Task statement:
Retype only what runs from the beginning of the data through the line with "<p>Dashboard</p>"; please omit the pictures and keep every line exact.

○ ○ ○ ○ ○

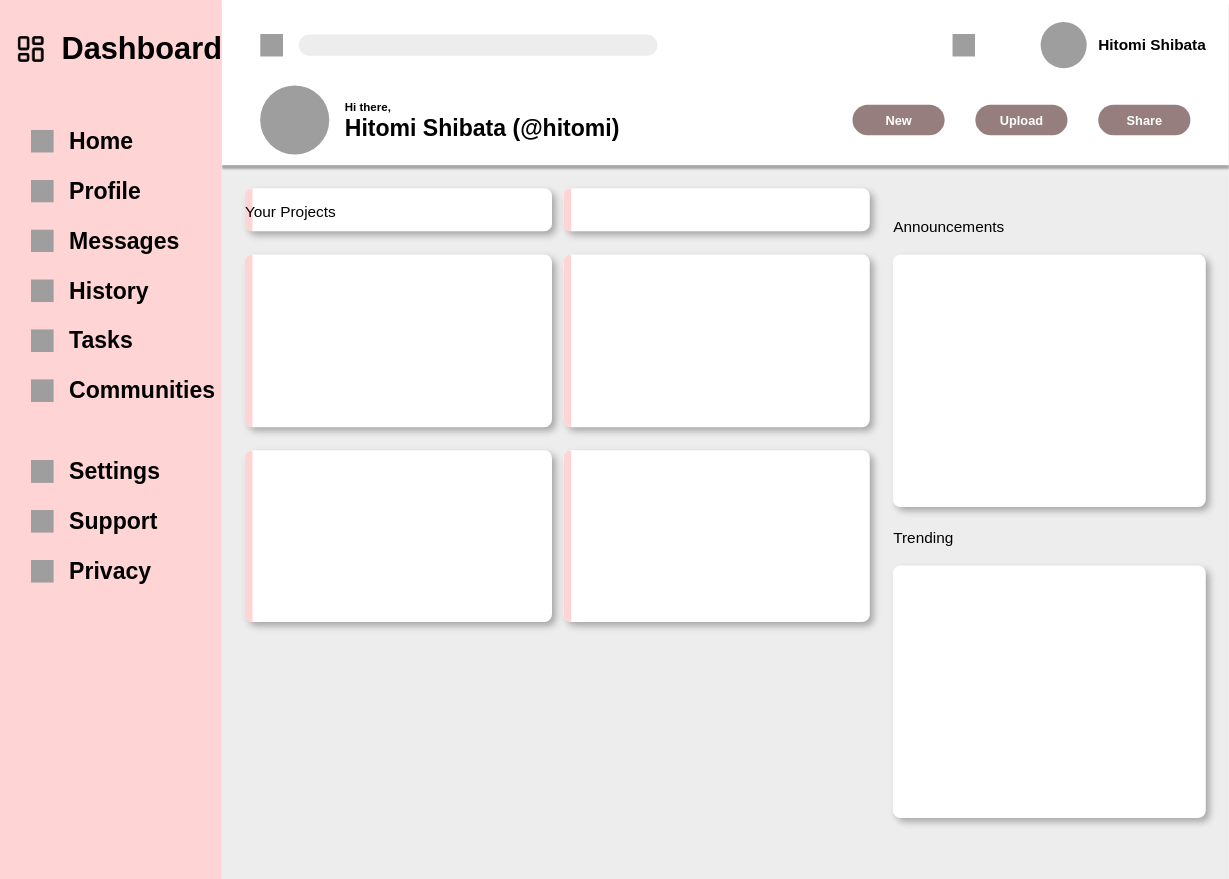
Repository: yeetzpxoci/dashboard
Page: index.html
These files come from the project's save history. The page is drawn as it stood at one moment and after the next save; the edit follows.
The browser window is 1280 px wide. The pictures show the whole page, at 96% of full size.
Pictures or frames that could not be fetched are drawn as grey boxes.

Above is the page before, as saved 2023-02-19 13:21:31.

### index.html
<!DOCTYPE html>
<html lang="en">
<head>
    <meta charset="UTF-8">
    <meta http-equiv="X-UA-Compatible" content="IE=edge">
    <meta name="viewport" content="width=device-width, initial-scale=1.0">
    <link rel="stylesheet" type="text/css" href="styles.css" />
    <title>Dashboard</title>
</head>
<body>
    <div class="sidebar">
        <div class="logo">
            <img src="dashboard-layout.png">
            <p>Dashboard</p>
        </div>

        <div class="icon-container1">
            <div class="icon">
                <img src="https://cdn-icons-png.flaticon.com/512/25/25694.png">
                <p>Home</p>
            </div>

            <div class="icon">
                <img src="https://cdn-icons-png.flaticon.com/512/6522/6522516.png">
                <p>Profile</p>
            </div>

            <div class="icon">
                <img src="https://cdn-icons-png.flaticon.com/512/739/739286.png">
                <p>Messages</p>
            </div>

            <div class="icon">
                <img src="https://cdn-icons-png.flaticon.com/512/32/32223.png">
                <p>History</p>
            </div>

            <div class="icon">
                <img src="https://www.svgrepo.com/show/79174/task-list.svg">
                <p>Tasks</p>
            </div>

            <div class="icon">
                <img src="https://icons.veryicon.com/png/o/business/classic-icon/community-12.png">
                <p>Communities</p>
            </div>
        </div>

        <div class="icon-container2">
            <div class="icon">
                <img src="https://cdn-icons-png.flaticon.com/512/126/126472.png">
                <p>Settings</p>
            </div>

            <div class="icon">
                <img src="https://upload.wikimedia.org/wikipedia/commons/thumb/1/17/FAQ_icon_%28Noun_like%29.svg/1255px-FAQ_icon_%28Noun_like%29.svg.png">
                <p>Support</p>
            </div>

            <div class="icon">
                <img src="https://cdn-icons-png.flaticon.com/512/4104/4104794.png">
                <p>Privacy</p>
            </div>
        </div>
    </div>

    <div class="header">
        <div class="search">
            <img src="https://cdn-icons-png.flaticon.com/512/3917/3917754.png">
            <input class="search-bar">
        </div>

        <img class="notification_icon" src="https://cdn-icons-png.flaticon.com/512/565/565422.png">

        <div class="profile-pic">
        </div>

        <p>Hitomi Shibata</p>

        <div class="user-info">
            <div class="profile-pic">
            </div>
            <p id="losinfo">
                <span style="font-size:12px;">Hi there,</span>
                <br>
                <span style="font-size:24px;">Hitomi Shibata (@hitomi)</span>
            </p>
        </div>
        <button>New</button>
        <button>Upload</button>
        <button>Share</button>
    </div>
    <div class="main-content">
        <div class="projects">
            <p>Your Projects</p>
            <p></p>

            <div class="project">
                <div class="line">
                </div>
            </div>

            <div class="project">
                <div class="line">
                </div>
            </div>

            <div class="project">
                <div class="line">
                </div>
            </div>

            <div class="project">
                <div class="line">
                </div>
            </div>

            <div class="project">
                <div class="line">
                </div>
            </div>

            <div class="project">
                <div class="line">
                </div>
            </div>
        </div>
        <div class="announcements-container">
            <p>Announcements</p>
            <div class="announcements">

            </div>
        </div>
        <div class="trending-container">
            <p>Trending</p>
            <div class="trending">

            </div>
        </div>
    </div>
</body>
</html>

### styles.css
html,
body {
    margin: 0;
    padding: 0;
    height: 100%;
}

body {
    min-height: 100vh;
    display: grid;
    grid-template-columns: 1fr 5fr;
    grid-template-rows: 1fr 4fr;
    font-family: Arial, Helvetica, sans-serif;
}

.sidebar {
    background-color: #FFD4D4;
    grid-column: 1 / 2;
    grid-row: 1 / 3;
    display: grid;
    grid-template-rows: 0.75fr 2fr 1fr 2fr;
    padding-left: 16px;
    gap: 32px;
    z-index: 2;
}

.icon-container1 {
    display: flex;
    flex-direction: column;
}

.icon-container2 {
    display: flex;
    flex-direction: column;
}

.logo, .icon {
    display: flex;
    align-items: center;
    font-weight: bold;
    gap: 16px;
}

.logo {
    font-size: 32px;
    align-self: baseline;
}

.icon {
    margin-top: -24px;
    font-size: 24px;
    margin-left: 16px;
}

.logo img {
    width: 32px;
    height: 32px;
}

.icon img {
    width: 24px;
    height: 24px;
}


.header {
    background-color: white;
    grid-column: 2 / 3;
    grid-row: 1 / 2;
    display: grid;
    grid-template-columns: 13fr 1fr 1fr 2fr;
    grid-template-rows: 1fr 1fr;
    padding-right: 24px;
    box-shadow: 0px 4px 2px rgb(0, 0, 0, 0.3);
    z-index: 1;
    padding: 8px;
}

.search {
    display: flex;
    justify-content: flex-start;
    align-items: center;
    gap: 16px;
    margin-left: 32px;
}

.search img{
    width: 24px;
    height: 24px;
}

.search input {
    width: 60%;
    border-radius: 12px;
    border-width: 0px;
    background-color: #eeeded;
    height: 25%;
}

.notification_icon {
    width: 24px;
    height: 24px;
    align-self: center;
    justify-self: end;
}

.profile-pic {
    border-radius: 50%;
    background-image: url("https://i.pinimg.com/originals/49/c0/e8/49c0e871fbe0be71396aa94fe1d93ddc.jpg");
    background-position: center;
    background-size: cover;
    background-repeat: no-repeat;
    overflow: hidden;
}

.header > .profile-pic {
    width: 48px;
    height: 48px;
    align-self: center;
    justify-self: end;
    margin-right: 12px;
}

.user-info {
    display: flex;
    gap: 16px;
}

.user-info > .profile-pic {
    width: 72px;
    height: 72px;
    margin-left: 32px;
    align-self: center;
}

.header p {
    align-self: center;
    font-weight: bolder;
    justify-self: baseline;
}

button {
    height: 40%;
    width: 96px;
    align-self: center;
    justify-self: baseline;
    background-color: #977e7e;
    border-radius: 24px;
    border-width: 0px;
    color: white;
    margin-right: 32px;
    font-weight: bold;
}

.main-content {
    background-color: #eeeded;
    grid-column: 2 / 3;
    grid-row: 2 / 3;
    padding-left: 24px;
    padding-right: 24px;
    padding-top: 24px;
    padding-bottom: 64px;
    display: grid;
    grid-template-columns: 2fr 1fr;
    grid-template-rows: 1fr 1fr     ;
    gap: 24px;
}

.projects {
    width: 100%;
    display: grid;
    grid-template-columns: repeat(2, 1fr);
    grid-template-rows: 1fr 4fr 4fr 4fr;
    grid-gap: 24px 12px;
    grid-column: 1 / 2;
    grid-row: 1 / 3;
}

.projects p {
    position: absolute;
}

.project {
    background-color: white;
    border-radius: 8px;
    box-shadow: 4px 4px 8px rgb(0, 0, 0, 0.3);
    overflow: hidden;
}

.announcements-container {
    width: 100%;
    height: 100%;
    display: grid;
    grid-template-rows: 1fr 5fr;
    grid-row: 1 / 2;
    margin-top: 16px;
}

.announcements {
    width: 100%;
    height: 100%;
    background-color: white;
    border-radius: 8px;
    box-shadow: 4px 4px 8px rgb(0, 0, 0, 0.3);
    display: grid;
    grid-template-rows: 1fr 1fr 1fr;
}

.trending-container {
    width: 100%;
    height: 100%;
    display: grid;
    grid-row: 2 / 3;
    grid-template-rows: 1fr 5fr;
}

.trending {
    width: 100%;
    height: 100%;
    display: grid;
    grid-template-rows: 1fr 1fr 1fr;
    background-color: white;
    border-radius: 8px;
    box-shadow: 4px 4px 8px rgb(0, 0, 0, 0.3);
    grid-template-rows: 1fr 1fr 1fr 1fr;
}

.line {
    background-color: #FFD4D4;
    width: 2.5%;
    height: 100%;
}

After the next save:
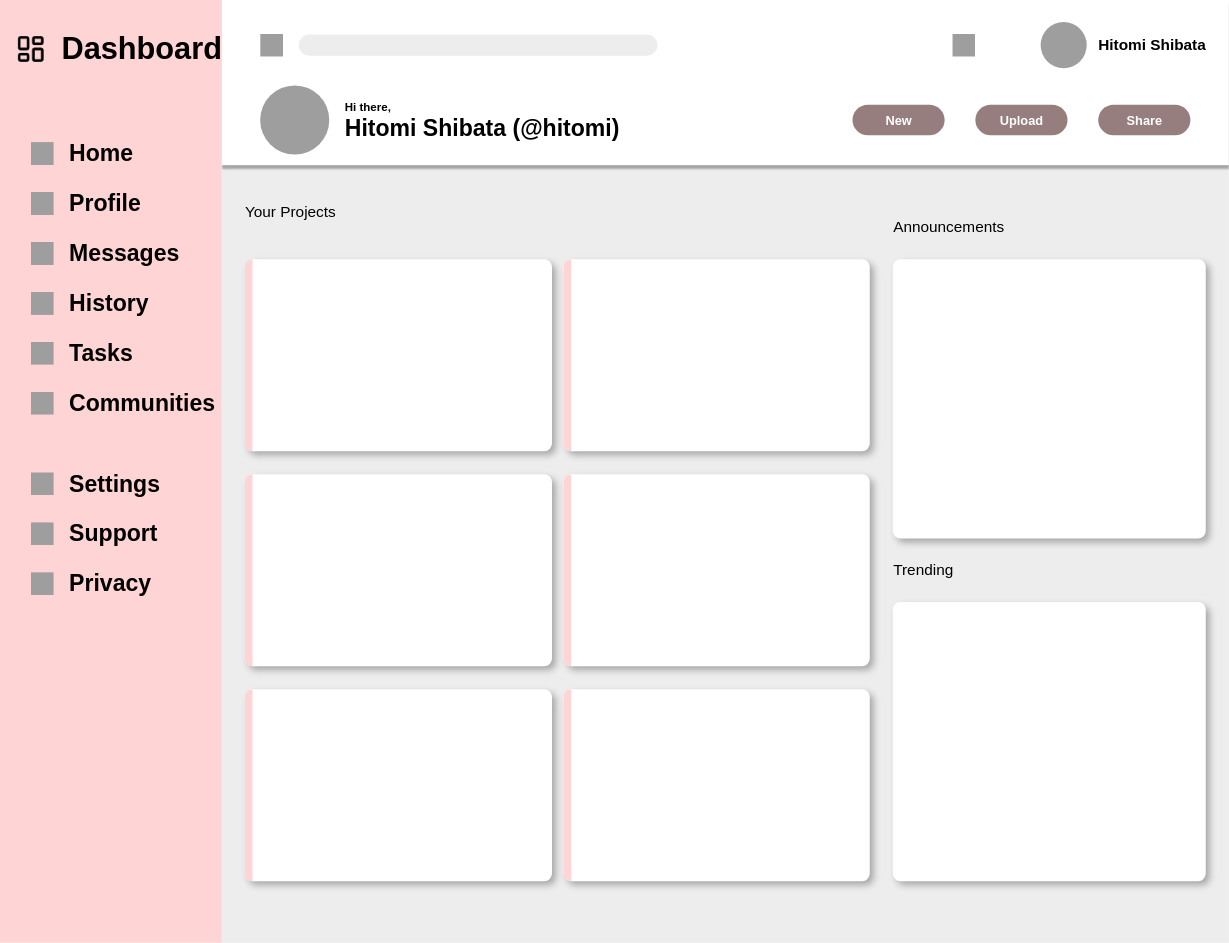
Saved 6 s later.
--- a/styles.css
+++ b/styles.css
@@ -176,10 +176,6 @@ button {
     grid-row: 1 / 3;
 }
 
-.projects p {
-    position: absolute;
-}
-
 .project {
     background-color: white;
     border-radius: 8px;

○ ○ ○ ○ ○

Exercise answer:
Repository: yeetzpxoci/dashboard
Page: index.html
These files come from the project's save history. The page is drawn as it stood at one moment and after the next save; the edit follows.
The browser window is 1280 px wide. The pictures show the whole page, at 96% of full size.
Pictures or frames that could not be fetched are drawn as grey boxes.

Above is the page before, as saved 2023-02-19 13:21:31.

### index.html
<!DOCTYPE html>
<html lang="en">
<head>
    <meta charset="UTF-8">
    <meta http-equiv="X-UA-Compatible" content="IE=edge">
    <meta name="viewport" content="width=device-width, initial-scale=1.0">
    <link rel="stylesheet" type="text/css" href="styles.css" />
    <title>Dashboard</title>
</head>
<body>
    <div class="sidebar">
        <div class="logo">
            <img src="dashboard-layout.png">
            <p>Dashboard</p>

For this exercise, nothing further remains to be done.